FORCED LABOR: Customs officials have seized a 11.8 tonne shipment of products made from human hair on suspicion they were produced by people facing human rights abuses Federal authorities in New York City on Wednesday seized a shipment of weaves and other beauty accessories suspected to be made out of human hair taken from people locked inside a Chinese internment camp. US Customs and Border Protection (CPB) officials said that 11.8 tonnes of hair products worth an estimated US$800,000 were in the shipment. “The production of these goods constitutes a very serious human rights violation, and the detention order is intended to send a clear and direct message to all entities seeking to do business with the United States that illicit and inhumane practices will not be tolerated in

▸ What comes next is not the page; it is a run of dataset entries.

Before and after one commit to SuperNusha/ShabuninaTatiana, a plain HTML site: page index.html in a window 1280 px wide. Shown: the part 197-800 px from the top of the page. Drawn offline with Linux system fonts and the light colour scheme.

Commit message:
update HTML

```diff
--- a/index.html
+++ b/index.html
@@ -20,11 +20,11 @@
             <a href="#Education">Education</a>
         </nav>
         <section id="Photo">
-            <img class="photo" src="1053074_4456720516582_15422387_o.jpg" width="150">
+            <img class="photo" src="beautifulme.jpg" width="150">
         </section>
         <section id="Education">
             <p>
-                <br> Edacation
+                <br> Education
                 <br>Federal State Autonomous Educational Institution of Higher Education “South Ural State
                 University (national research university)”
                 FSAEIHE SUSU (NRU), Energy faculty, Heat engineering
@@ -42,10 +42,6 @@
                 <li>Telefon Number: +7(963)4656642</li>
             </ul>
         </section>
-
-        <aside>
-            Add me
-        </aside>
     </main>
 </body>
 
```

JUST QUESTIONS: Expelled reporter Ai Kezhu said that every member of Southeast Television had complied with the law and had not appeared on any talk shows Two Chinese reporters yesterday left Taiwan after the government revoked their accreditation and ordered them to leave amid a probe into allegations that several Chinese media outlets have set up studios and produced political talk shows in Taiwan. The two reporters — Ai Kezhu (艾珂竹) and Lu Qiang (盧薔) — worked for Fujian Province-based Southeast Television and arrived in Taiwan in December last year. The Mainland Affairs Council has launched an investigation after local media reported that Chinese broadcasters — including China Central Television, Southeast Television and FJTV — had set up studios in Taipei and produced political talk shows. Council Deputy Minister

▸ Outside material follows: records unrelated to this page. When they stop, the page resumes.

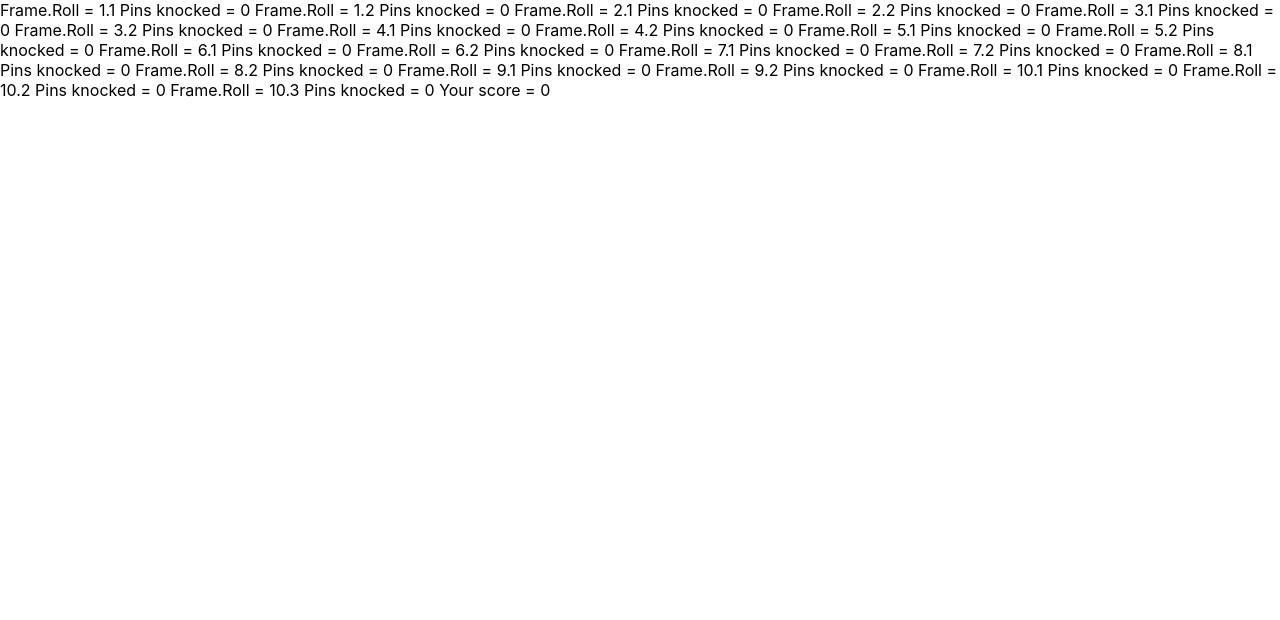
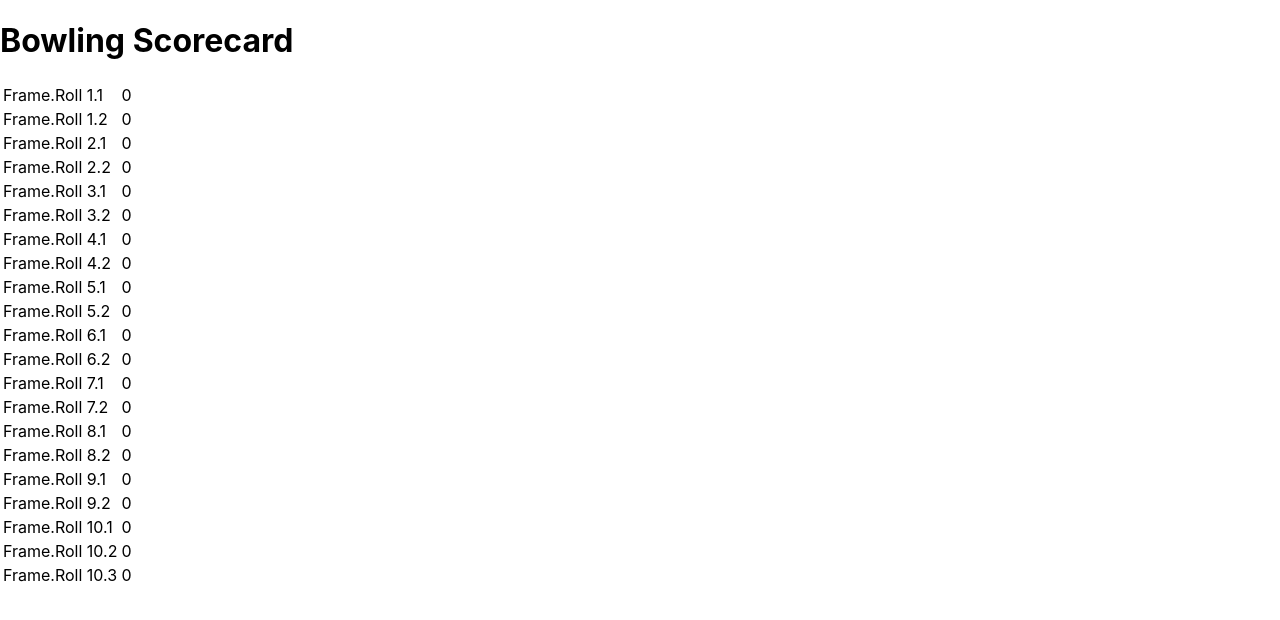
Before and after one commit to dm-devtech/Bowling-Scorecard-React, a React (Create React App) app: page / in a window 1280 px wide. Shown: the top 620 px of the page. Built offline with nearby package versions, Linux system fonts and the light colour scheme.

Commit message:
mapped scorecard to table

```diff
--- a/src/components/Controls.js
+++ b/src/components/Controls.js
@@ -2,12 +2,26 @@ import React from 'react';
 import Print from './Print.js';
 import Scorecard from './Scorecard.js';
 
-const Controls = (props) => {
+const Controls = () => {
   let sth = new Scorecard
   return (
     <div>
-     {sth.print(1)}
-    </div>
+    <h1>Bowling Scorecard</h1>
+      <table>
+         <tbody>
+         {
+           Object.keys(sth.score).map(itemKey => {
+             return (
+               <tr key={itemKey}>
+                 <td>Frame.Roll {itemKey}</td>
+                 <td>{itemKey === 'Link' ? <a href={sth.score[itemKey]}>{sth.score[itemKey]}</a> : sth.score[itemKey]}</td>
+               </tr>
+             )
+           })
+         }
+         </tbody>
+       </table>
+      </div>
   )
 }
 
```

PROBE LAUNCHED: An officer who served as a supervisor in the drill died in an apparent suicide after the accident, which was caused by unexpected waves Two marines who were on Friday injured in a military exercise in the waters off Kaohsiung passed away yesterday, Navy Command said. The marines — surnamed Tsai (蔡), 26, and a sergeant surnamed Chen (陳), 36 — were in a seven-member Marine Corps team that encountered rough seas during a simulated response to enemy forces landing on Taiwan. Their rubber craft overturned in waters off Taoziyuan (桃子園) beach in Zuoying District (左營), injuring four of the marines. They were rushed to hospital, where three of them — Tsai, Chen and a 34-year-old sergeant — were taken to an intensive care unit